══ Information provided

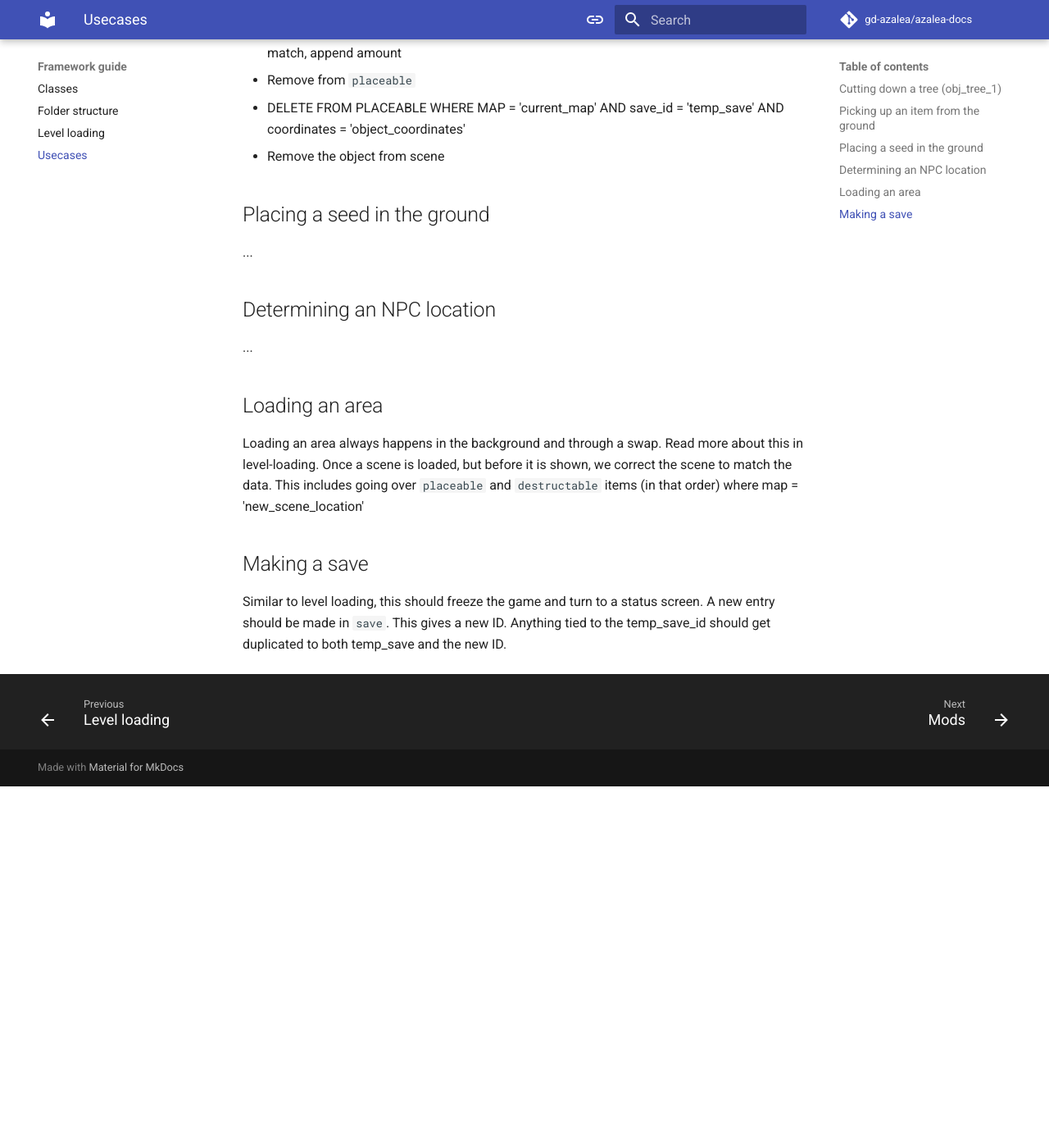
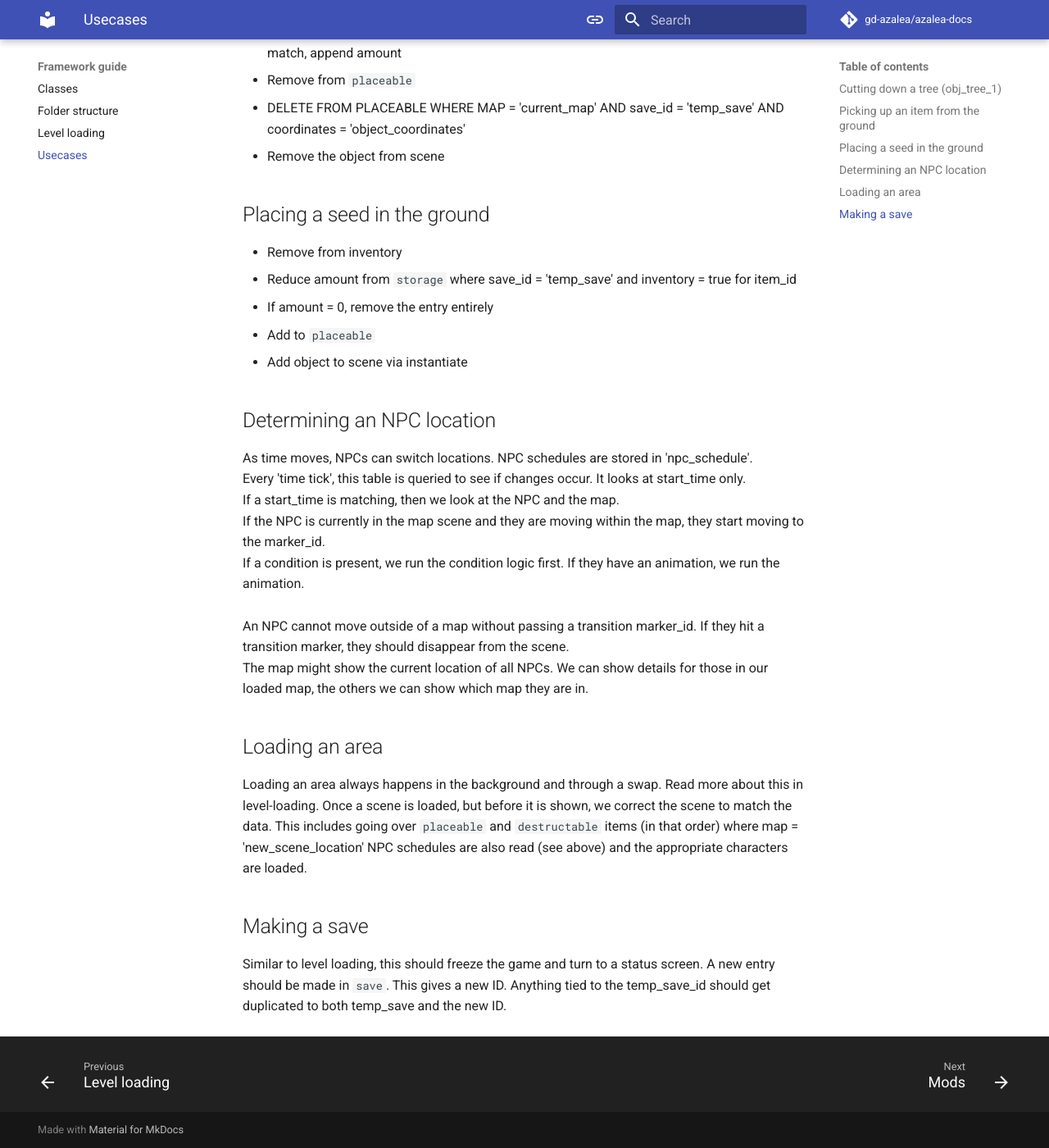
Before and after one commit to gd-azalea/azalea-docs, an MkDocs documentation site: the page built from docs/framework-guide/usecases.md, in a window 1280 px wide and 1400 px high, scrolled down 972 px. Shown: the whole window at 82% size. Built offline with MkDocs 1.6.1 and Material for MkDocs 9.7.7, drawn with Linux system fonts in a browser that asks for light colours; comment, search, counter and statistics services are not loaded; before the commit the page ends 1931 px from its top, so only the background shows below that.

Commit message:
Update usecases.md

```diff
--- a/docs/framework-guide/usecases.md
+++ b/docs/framework-guide/usecases.md
@@ -27,15 +27,27 @@ The framework is very data centric. This page illustrates usecases and how the c
 - Remove the object from scene
 
 ## Placing a seed in the ground
-...
+- Remove from inventory
+  - Reduce amount from `storage` where save_id = 'temp_save' and inventory = true for item_id
+  - If amount = 0, remove the entry entirely
+- Add to `placeable`
+- Add object to scene via instantiate
 
 ## Determining an NPC location
-...
+As time moves, NPCs can switch locations. NPC schedules are stored in 'npc_schedule'. <br>
+Every 'time tick', this table is queried to see if changes occur. It looks at start_time only. <br>
+If a start_time is matching, then we look at the NPC and the map. <br>
+If the NPC is currently in the map scene and they are moving within the map, they start moving to the marker_id. <br>
+If a condition is present, we run the condition logic first. If they have an animation, we run the animation. <br>
+<br>
+An NPC cannot move outside of a map without passing a transition marker_id. If they hit a transition marker, they should disappear from the scene. <br>
+The map might show the current location of all NPCs. We can show details for those in our loaded map, the others we can show which map they are in.
 
 ## Loading an area
 Loading an area always happens in the background and through a swap. Read more about this in level-loading.
 Once a scene is loaded, but before it is shown, we correct the scene to match the data.
 This includes going over `placeable` and `destructable` items (in that order) where map = 'new_scene_location'
+NPC schedules are also read (see above) and the appropriate characters are loaded.
 
 ## Making a save
 Similar to level loading, this should freeze the game and turn to a status screen.
```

════

Your assignment:
Would you write out every record word for word, leaving no picture in?

Task solution:
Before and after one commit to gd-azalea/azalea-docs, an MkDocs documentation site: the page built from docs/framework-guide/usecases.md, in a window 1280 px wide and 1400 px high, scrolled down 972 px. Shown: the whole window at 82% size. Built offline with MkDocs 1.6.1 and Material for MkDocs 9.7.7, drawn with Linux system fonts in a browser that asks for light colours; comment, search, counter and statistics services are not loaded; before the commit the page ends 1931 px from its top, so only the background shows below that.

Commit message:
Update usecases.md

```diff
--- a/docs/framework-guide/usecases.md
+++ b/docs/framework-guide/usecases.md
@@ -27,15 +27,27 @@ The framework is very data centric. This page illustrates usecases and how the c
 - Remove the object from scene
 
 ## Placing a seed in the ground
-...
+- Remove from inventory
+  - Reduce amount from `storage` where save_id = 'temp_save' and inventory = true for item_id
+  - If amount = 0, remove the entry entirely
+- Add to `placeable`
+- Add object to scene via instantiate
 
 ## Determining an NPC location
-...
+As time moves, NPCs can switch locations. NPC schedules are stored in 'npc_schedule'. <br>
+Every 'time tick', this table is queried to see if changes occur. It looks at start_time only. <br>
+If a start_time is matching, then we look at the NPC and the map. <br>
+If the NPC is currently in the map scene and they are moving within the map, they start moving to the marker_id. <br>
+If a condition is present, we run the condition logic first. If they have an animation, we run the animation. <br>
+<br>
+An NPC cannot move outside of a map without passing a transition marker_id. If they hit a transition marker, they should disappear from the scene. <br>
+The map might show the current location of all NPCs. We can show details for those in our loaded map, the others we can show which map they are in.
 
 ## Loading an area
 Loading an area always happens in the background and through a swap. Read more about this in level-loading.
 Once a scene is loaded, but before it is shown, we correct the scene to match the data.
 This includes going over `placeable` and `destructable` items (in that order) where map = 'new_scene_location'
+NPC schedules are also read (see above) and the appropriate characters are loaded.
 
 ## Making a save
 Similar to level loading, this should freeze the game and turn to a status screen.
```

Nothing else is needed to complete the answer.